6. I set the flash to half power, (600ws) take a test frame and adjust the position or flash power to taste. Moving the flash just a small distance makes a big difference to exposure. Using the flash at half power increases the recycle time and the number of flashes available. I’ll use the extra stop of light when I need to. It’s a bit like using an f2.8 lens at f4, It’s nice to know the extra stop is handy when you need it.
7. The model or client then takes their place in the frame and I shoot a test frame. There is no rapport building, moment creating direction at this stage.
8. I get the technical bit spot on using a test and measure procedure. Subtle lighting and exposure tweaks are often needed at this point to get the foreground / background balance the way I like it.
9. With the technical stuff sorted out I can now go to town on creating a moment to capture. A key benefit of working manually with professional kit is that each exposure is going to be identical irrespective of small framing adjustments made during the shoot. I give my client or model 100% concentration adjusting the pose and creating moments to capture. Having a fun rapport is vital to keep life in the pictures.
10. Post production is the crucial final step in obtaining the look required. All the pictures here have had a degree of post production to bring them to life. I aim to get the image as good as I can in the camera and Marko my picture editor finishes the job on the computer.
Using exposure balance…
Setting the camera to give a two stop under exposed background with a belt of flash really starts to make the shot look stylised. By contrast, working the background at just one stop down with a splash of flash from a silver brolly can look like fading sunlight on an otherwise overcast day. Very subtle use of flash from a large source like a soft box will just lift the contrast in a face enough to create a healthy glow and radiance.
Using light modifiers…
Controlling the direction and relative size of the light source can greatly affect the power of flash required. When I’m competing with the sun and want to use a brolly to soften the light I will switch the Mobil pack to full power. The top fashion photographers often use packs many times the power of my kit. This enables them to use soft boxes and other diffusers at greater distances. The good news is you can get 95% of their look with just 1200ws of light.
A fresnel spot attachment on the front of my Mobil head gives a controlled beam of light that can be easily focussed. It is far more flattering to use a Fresnel lens rather than a snoot, as the soft edged fall off of the projected light creates a beautiful transition into shadow. This type of lens was used in the classic Hollywood studios last century and it is easy to see why.
1. Rigging a light on stairs or sloping ground requires a stand with what’s called a ‘lazy leg’. This is where one leg of the stand can extend to nearly double its length. I use a Lowel ‘Grand Stand’ that extends to just over 3 metres and features a lazy legJ
2. For extra stability when I rig my Mobil kit I attach the power pack to the base of the stand with a Velcro strap.
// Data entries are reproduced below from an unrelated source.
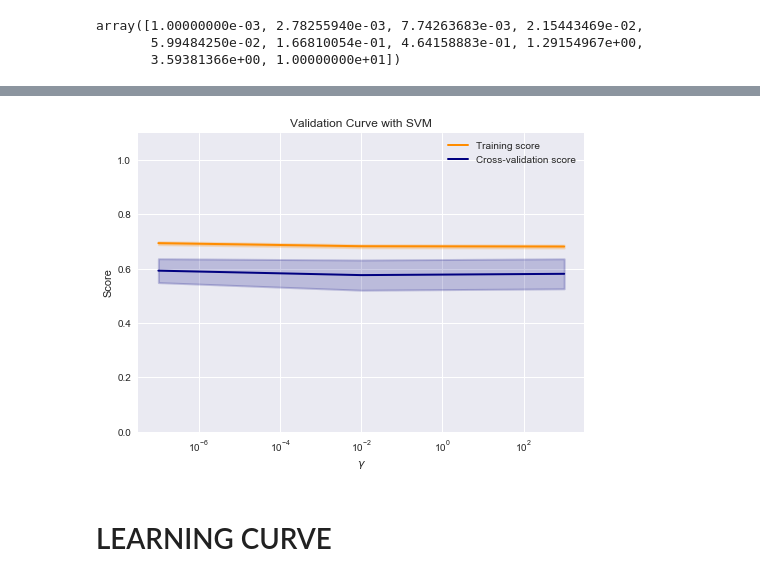
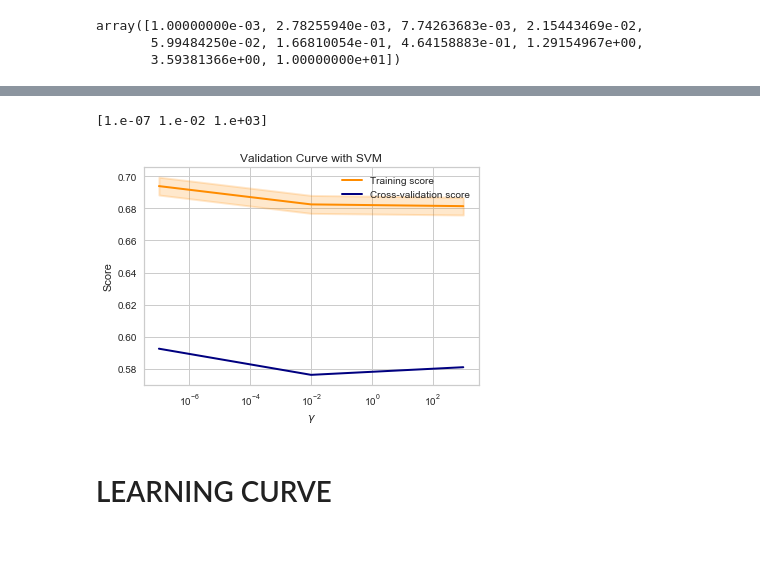
Before and after one commit to rajnishe/ML_Share_Doc, a Jupyter notebook: Code/LinearRegression/LR_Practice/HousePricingData/LinearPredictionKaggle.ipynb, the cells around one changed output, grey strips where cells are left out. Saved outputs shown, nothing was run; the diff lists cells and outputs as text; code cells hidden in the pictures; blank space fills up the shorter version.

```diff
--- a/Code/LinearRegression/LR_Practice/HousePricingData/LinearPredictionKaggle.ipynb
+++ b/Code/LinearRegression/LR_Practice/HousePricingData/LinearPredictionKaggle.ipynb
@@ -11 +222,3 @@ trainData = pd.read_csv("train.csv")
+# %%
+trainData['PoolQC'].fillna('NoPOOL',inplace=True)
 # %%
@@ -319,0 +501,9 @@ sns.boxplot(x=trainData['LotFrontage'])
+# %%
+# Finding outlier for LotFrontage
+# Using box plot
+sns.boxplot(x=trainData['LotFrontage'])
+
+# One data point which is greater than 300 is more
+# is one outlier
+# we can consider this data point to remove from dataset
+trainData.drop(trainData[trainData.LotFrontage > 300].index, inplace=True)
@@ -531,8 +731,7 @@ array([1.00000000e-03, 2.78255940e-03, 7.74263683e-03, 2.15443469e-02,
 # %%
 from sklearn.model_selection import validation_curve
 
-train_scores, valid_scores =
-validation_curve(Ridge(), X_train_poly_out, Y_train_Out, "alpha",
+train_scores, valid_scores = validation_curve(Ridge(), X_train_poly_out, Y_train_Out, "alpha",
                                                np.logspace(-7, 3, 3),
                                                cv=5)
 
@@ -568,33 +767,37 @@ Reciprocal condition number4.141322e-33
   overwrite_a=True).T
+# %%
+print(np.logspace(-7, 3, 3))
+# %% [output]
+[1.e-07 1.e-02 1.e+03]
 # %%
 train_scores_mean = np.mean(train_scores, axis=1)
 train_scores_std = np.std(train_scores, axis=1)
 test_scores_mean = np.mean(valid_scores, axis=1)
 test_scores_std = np.std(valid_scores, axis=1)
 
 param_range = np.logspace(-7, 3, 3)
 
 plt.title("Validation Curve with SVM")
 plt.xlabel("$\gamma$")
 plt.ylabel("Score")
-plt.ylim(0.0, 1.1)
+plt.ylim = (0.5, 1.1)
 lw = 2
 plt.semilogx(param_range, train_scores_mean, label="Training score", color="darkorange", lw=lw)
 
 plt.fill_between(param_range, train_scores_mean - train_scores_std,
                  train_scores_mean + train_scores_std, alpha=0.2,
                  color="darkorange", lw=lw)
 
 plt.semilogx(param_range, test_scores_mean, label="Cross-validation score", color="navy", lw=lw)
 
-plt.fill_between(param_range, test_scores_mean - test_scores_std,
-                 test_scores_mean + test_scores_std, alpha=0.2,
-                 color="navy", lw=lw)
+#plt.fill_between(param_range, test_scores_mean - test_scores_std,
+#                 test_scores_mean + test_scores_std, alpha=0.2,
+#                 color="navy", lw=lw)
 
 plt.legend(loc="best")
 plt.show()
 # %% [output]
-[figure, old version]
+[figure, new version]
 # %% [markdown]
 # LEARNING CURVE
 # %%
```
Also changed, not shown: parts of 66 cells of this notebook, 8 other files.
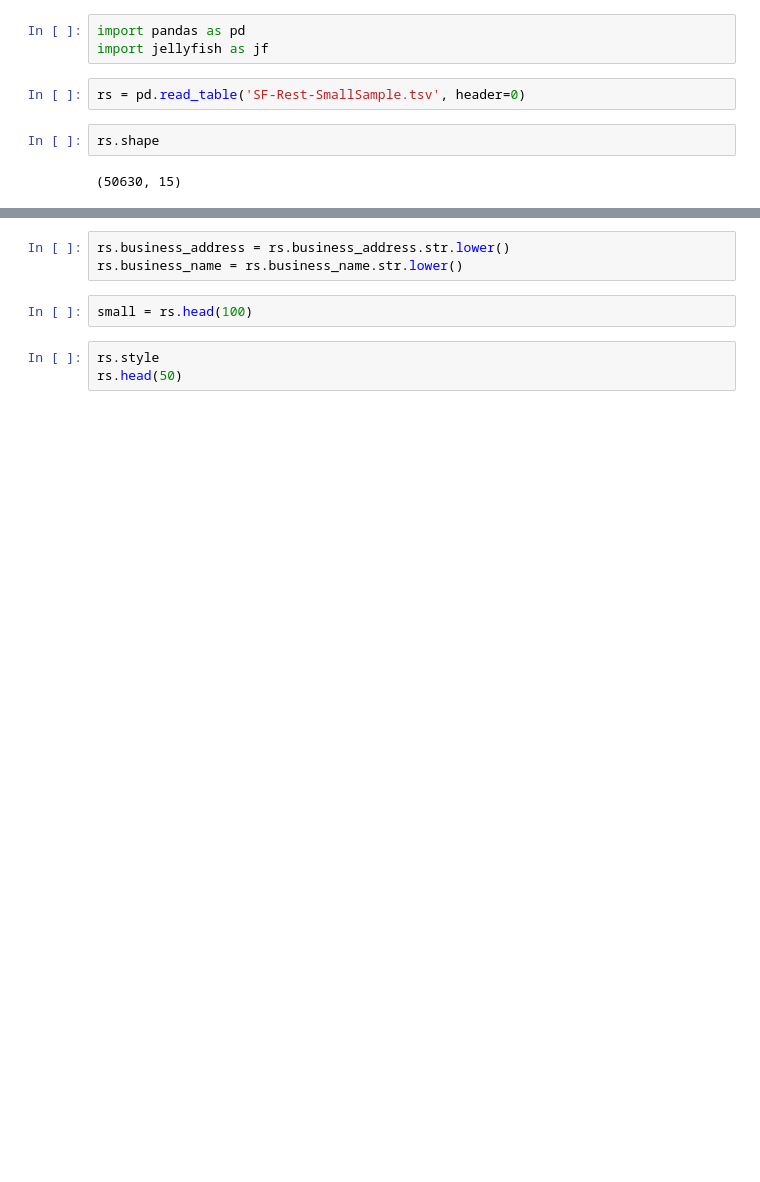
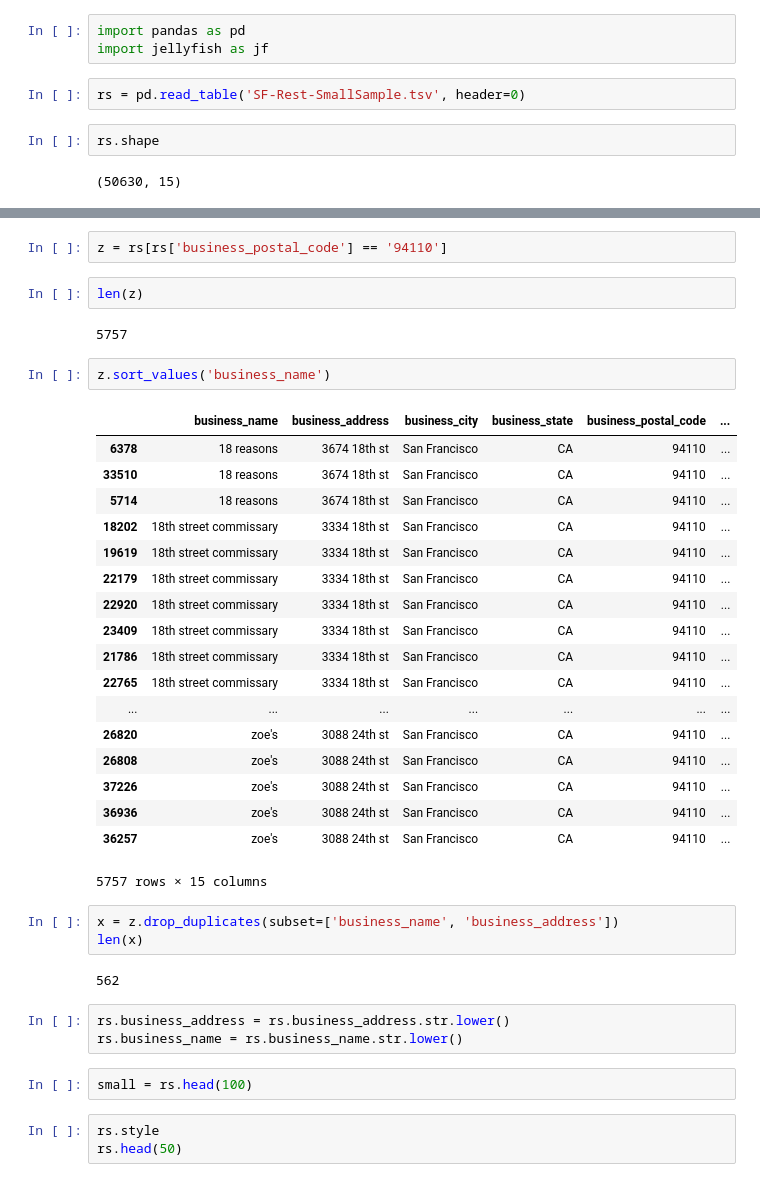
Before and after one commit to natashamathur/jungle_gym, a Jupyter notebook: trolled/0527.ipynb, the cells around one changed output, grey strips where cells are left out. Saved outputs shown, nothing was run; the diff lists cells and outputs as text; blank space fills up the shorter version.

Commit message:
need to sort more

```diff
--- a/trolled/0527.ipynb
+++ b/trolled/0527.ipynb
@@ -10,3 +34,35 @@ rs.shape
+# %%
+z = rs[rs['business_postal_code'] == '94110']
+# %%
+len(z)
+# %% [output]
+5757
+# %%
+z.sort_values('business_name')
+# %% [output]
+|  | business_name | business_address | business_city | business_state | business_postal_code | ... |
+| 6378 | 18 reasons | 3674 18th st | San Francisco | CA | 94110 | ... |
+| 33510 | 18 reasons | 3674 18th st | San Francisco | CA | 94110 | ... |
+| 5714 | 18 reasons | 3674 18th st | San Francisco | CA | 94110 | ... |
+| 18202 | 18th street commissary | 3334 18th st | San Francisco | CA | 94110 | ... |
+| 19619 | 18th street commissary | 3334 18th st | San Francisco | CA | 94110 | ... |
+| 22179 | 18th street commissary | 3334 18th st | San Francisco | CA | 94110 | ... |
+| 22920 | 18th street commissary | 3334 18th st | San Francisco | CA | 94110 | ... |
+| 23409 | 18th street commissary | 3334 18th st | San Francisco | CA | 94110 | ... |
+| 21786 | 18th street commissary | 3334 18th st | San Francisco | CA | 94110 | ... |
+| 22765 | 18th street commissary | 3334 18th st | San Francisco | CA | 94110 | ... |
+| ... | ... | ... | ... | ... | ... | ... |
+| 26820 | zoe's | 3088 24th st | San Francisco | CA | 94110 | ... |
+| 26808 | zoe's | 3088 24th st | San Francisco | CA | 94110 | ... |
+| 37226 | zoe's | 3088 24th st | San Francisco | CA | 94110 | ... |
+| 36936 | zoe's | 3088 24th st | San Francisco | CA | 94110 | ... |
+| 36257 | zoe's | 3088 24th st | San Francisco | CA | 94110 | ... |
+5757 rows × 15 columns
+# %%
+x = z.drop_duplicates(subset=['business_name', 'business_address'])
+len(x)
+# %% [output]
+562
 # %%
 rs.business_address = rs.business_address.str.lower()
 rs.business_name = rs.business_name.str.lower()
```
Also changed, not shown: parts of 32 cells of this notebook.
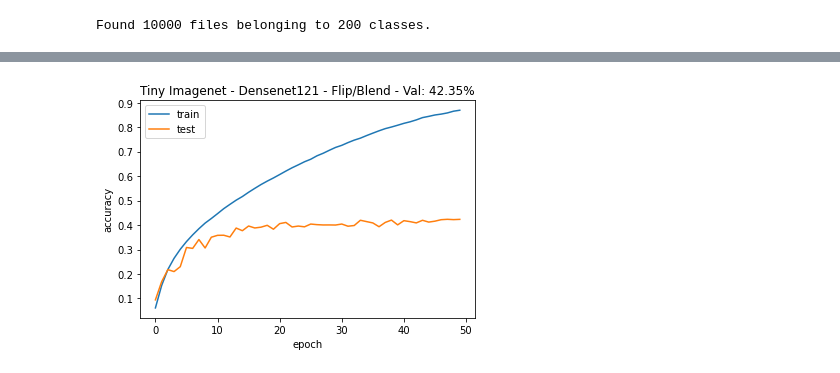
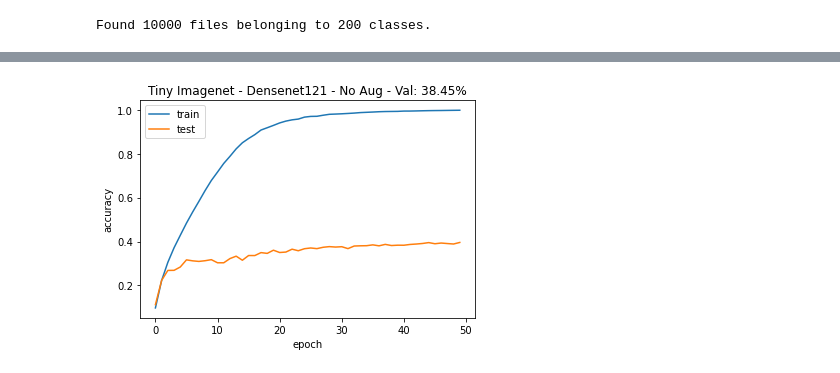
Before and after one commit to currymike123/Thesis_LDR, a Jupyter notebook: Research/tiny_imagenet_dataAug.ipynb, the cells around one changed output, grey strips where cells are left out. Cells and saved outputs as stored; diff of their text form; code cells hidden in the pictures.

```diff
--- a/Research/tiny_imagenet_dataAug.ipynb
+++ b/Research/tiny_imagenet_dataAug.ipynb
@@ -238,12 +212,12 @@ INFO:tensorflow:Assets written to: tiny_imagenet_flip_blend_densenet_epoch_50_10
 # %%
 # Train/Test Accuracy Plot
 plt.plot(history.history['accuracy'])
 plt.plot(history.history['val_accuracy'])
-plt.title('Tiny Imagenet - Densenet121 - Flip/Blend - Val: 42.35%')
+plt.title('Tiny Imagenet - Densenet121 - No Aug - Val: 38.45%')
 plt.ylabel('accuracy')
 plt.xlabel('epoch')
 plt.legend(['train', 'test'], loc='upper left')
-plt.savefig('tiny_imagenet_flip_blend_densenet.pdf')
+# plt.savefig('tiny_imagenet_no_aug.pdf')
 plt.show()
 # %% [output]
-[figure, old version]
+[figure, new version]
```
Also changed, not shown: parts of 14 cells of this notebook, 10 other files.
I raise the centre section to lift the pack off the ground a few inches and this process creates a low centre of gravity. Once you have a brolly on the top the whole rig is like a kite!
3. Out on location, radio triggers are king. I find sync leads are rarely long enough and always seem to end up in the shot whilst infra red triggers fail to work reliably in bright sunlight.
4. A Mobil kit will give 150 flashes on full power with fast recycle set from one battery charge. This is just enough to get most jobs done. I plug the battery into my car via an inverter to recharge between locations.
Natural light alternatives…
Once you know how to light fashion portraits you can create pictures that look like they have been ‘lit’ with big flash by using just a hand held Speedlight or even natural ambient light. Once you can recognise the direction and shape of natural light sources, you can make use of them to form classic looks.